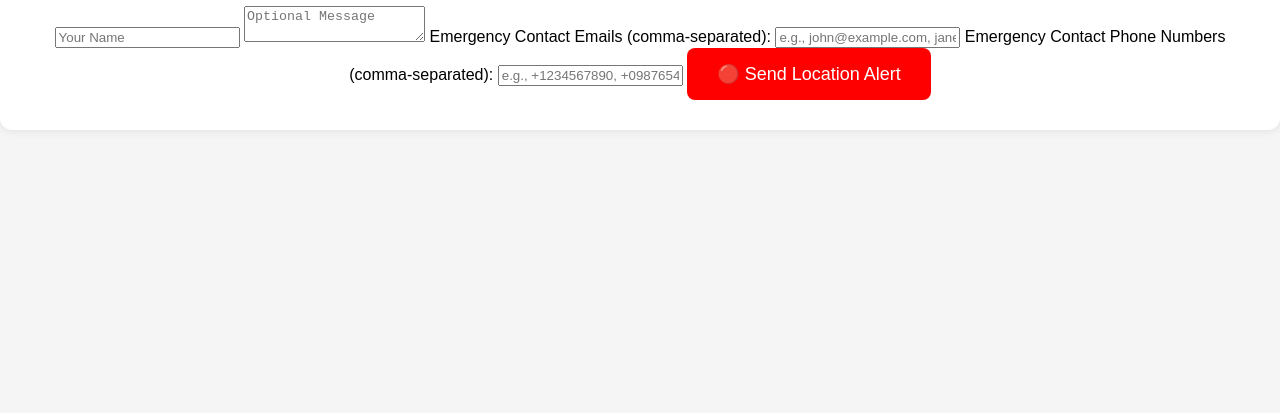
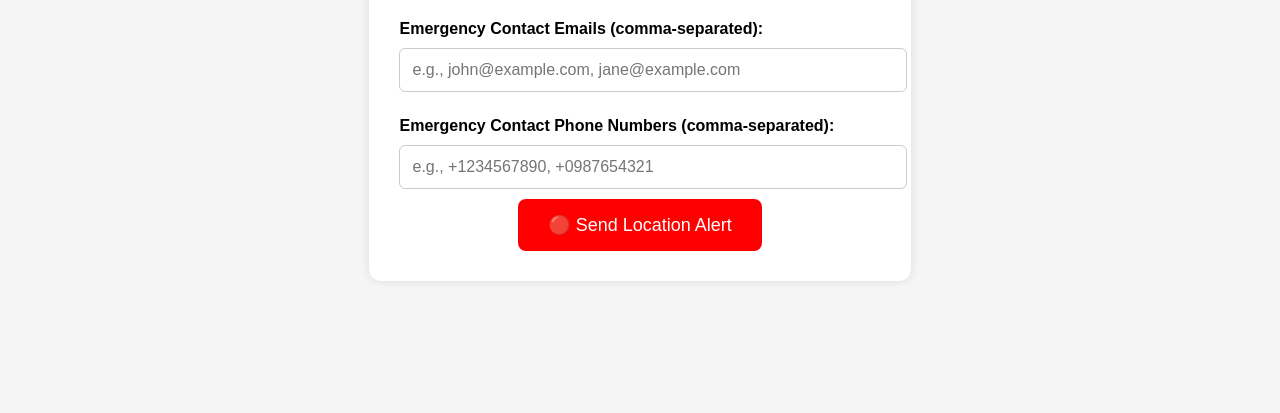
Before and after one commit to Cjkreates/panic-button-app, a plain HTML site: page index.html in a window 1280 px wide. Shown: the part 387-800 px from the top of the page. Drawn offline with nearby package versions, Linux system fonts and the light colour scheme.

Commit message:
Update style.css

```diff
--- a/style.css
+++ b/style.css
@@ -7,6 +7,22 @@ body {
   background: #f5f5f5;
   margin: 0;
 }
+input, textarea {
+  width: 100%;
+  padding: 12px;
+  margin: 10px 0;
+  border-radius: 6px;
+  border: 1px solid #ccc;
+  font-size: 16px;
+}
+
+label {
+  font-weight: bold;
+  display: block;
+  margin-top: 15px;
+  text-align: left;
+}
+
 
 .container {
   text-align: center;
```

=======

Work to complete: For this exercise, return every line from the data that holds the string "margin".

Response to this task:
   margin: 0;
+  margin: 10px 0;
+  margin-top: 15px;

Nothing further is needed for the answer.